What is needed is a word-for-word copy of all the entries, minus the pictures.

> **RECORD EXTRACTS**:
=== Begin Enclosure ===
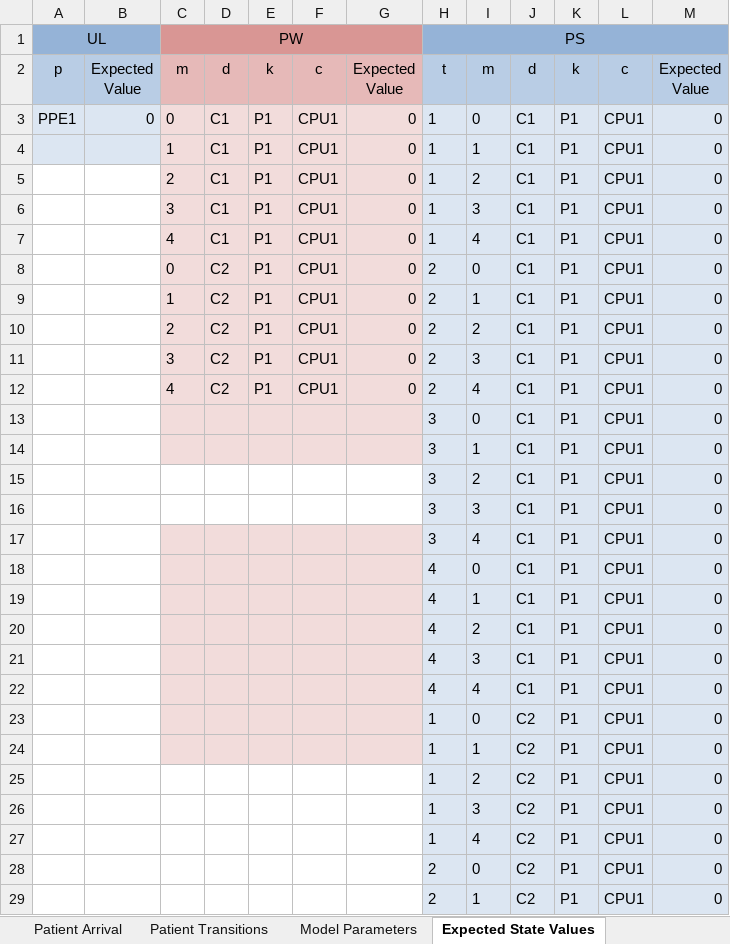
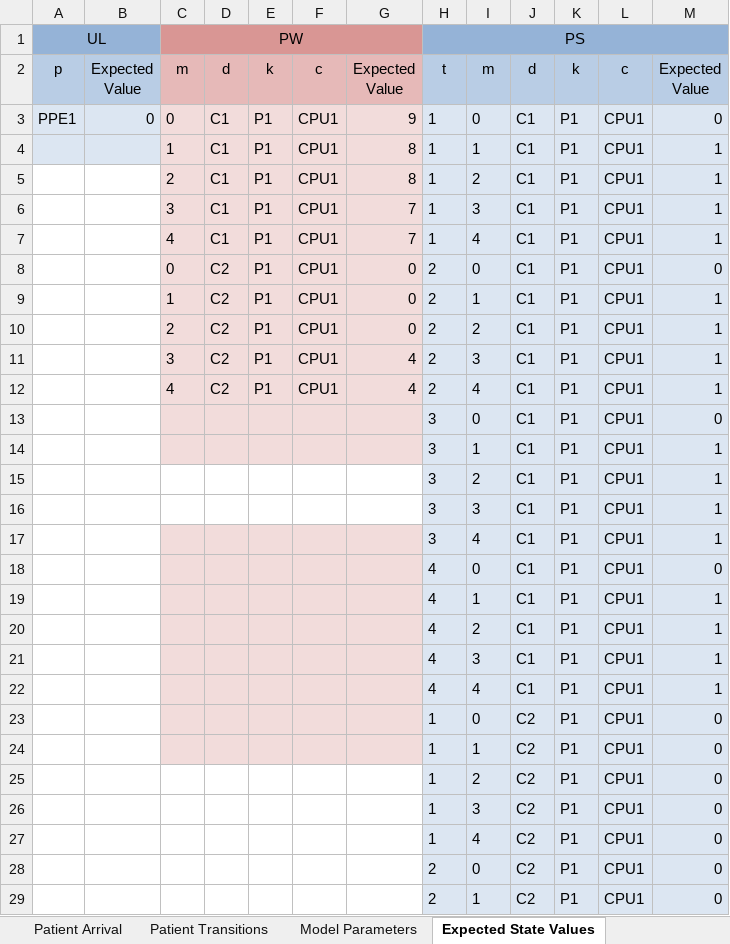
Before and after one commit to Konstantin-Volodin/UOttawa-Dynamic-Knapsack-Problem-Python, an Excel workbook: New-Implementation/Data/simple-data.xlsx, sheet Expected State Values, drawn as a sheet; only a part is shown; values as stored, in another font and other column widths than the file's, no borders; the diff covers the shown part only; the diff names each change by its address in the sheet, - before the commit and + after, or states it on an @@ line.

```diff
--- a/New-Implementation/Data/simple-data.xlsx (sheet Expected State Values)
+++ b/New-Implementation/Data/simple-data.xlsx (sheet Expected State Values)
-G3: 0
+G3: 9
-G4:G5: 0
+G4:G5: 8
-M4:M7: 0
+M4:M7: 1
-G6:G7: 0
+G6:G7: 7
-M9:M12: 0
+M9:M12: 1
-G11:G12: 0
+G11:G12: 4
-M14:M17: 0
+M14:M17: 1
-M19:M22: 0
+M19:M22: 1
```
Also changed, not shown: 8 edited cells elsewhere in this sheet, sheet Patient Transitions, New-Implementation/Data/simple-feasible.xlsx, New-Implementation/Data/simple-optimal.xlsx, 19 other files.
=== End Enclosure ===
> **SOLUTION FOR THIS EXERCISE**:
Before and after one commit to Konstantin-Volodin/UOttawa-Dynamic-Knapsack-Problem-Python, an Excel workbook: New-Implementation/Data/simple-data.xlsx, sheet Expected State Values, drawn as a sheet; only a part is shown; values as stored, in another font and other column widths than the file's, no borders; the diff covers the shown part only; the diff names each change by its address in the sheet, - before the commit and + after, or states it on an @@ line.

```diff
--- a/New-Implementation/Data/simple-data.xlsx (sheet Expected State Values)
+++ b/New-Implementation/Data/simple-data.xlsx (sheet Expected State Values)
-G3: 0
+G3: 9
-G4:G5: 0
+G4:G5: 8
-M4:M7: 0
+M4:M7: 1
-G6:G7: 0
+G6:G7: 7
-M9:M12: 0
+M9:M12: 1
-G11:G12: 0
+G11:G12: 4
-M14:M17: 0
+M14:M17: 1
-M19:M22: 0
+M19:M22: 1
```
Also changed, not shown: 8 edited cells elsewhere in this sheet, sheet Patient Transitions, New-Implementation/Data/simple-feasible.xlsx, New-Implementation/Data/simple-optimal.xlsx, 19 other files.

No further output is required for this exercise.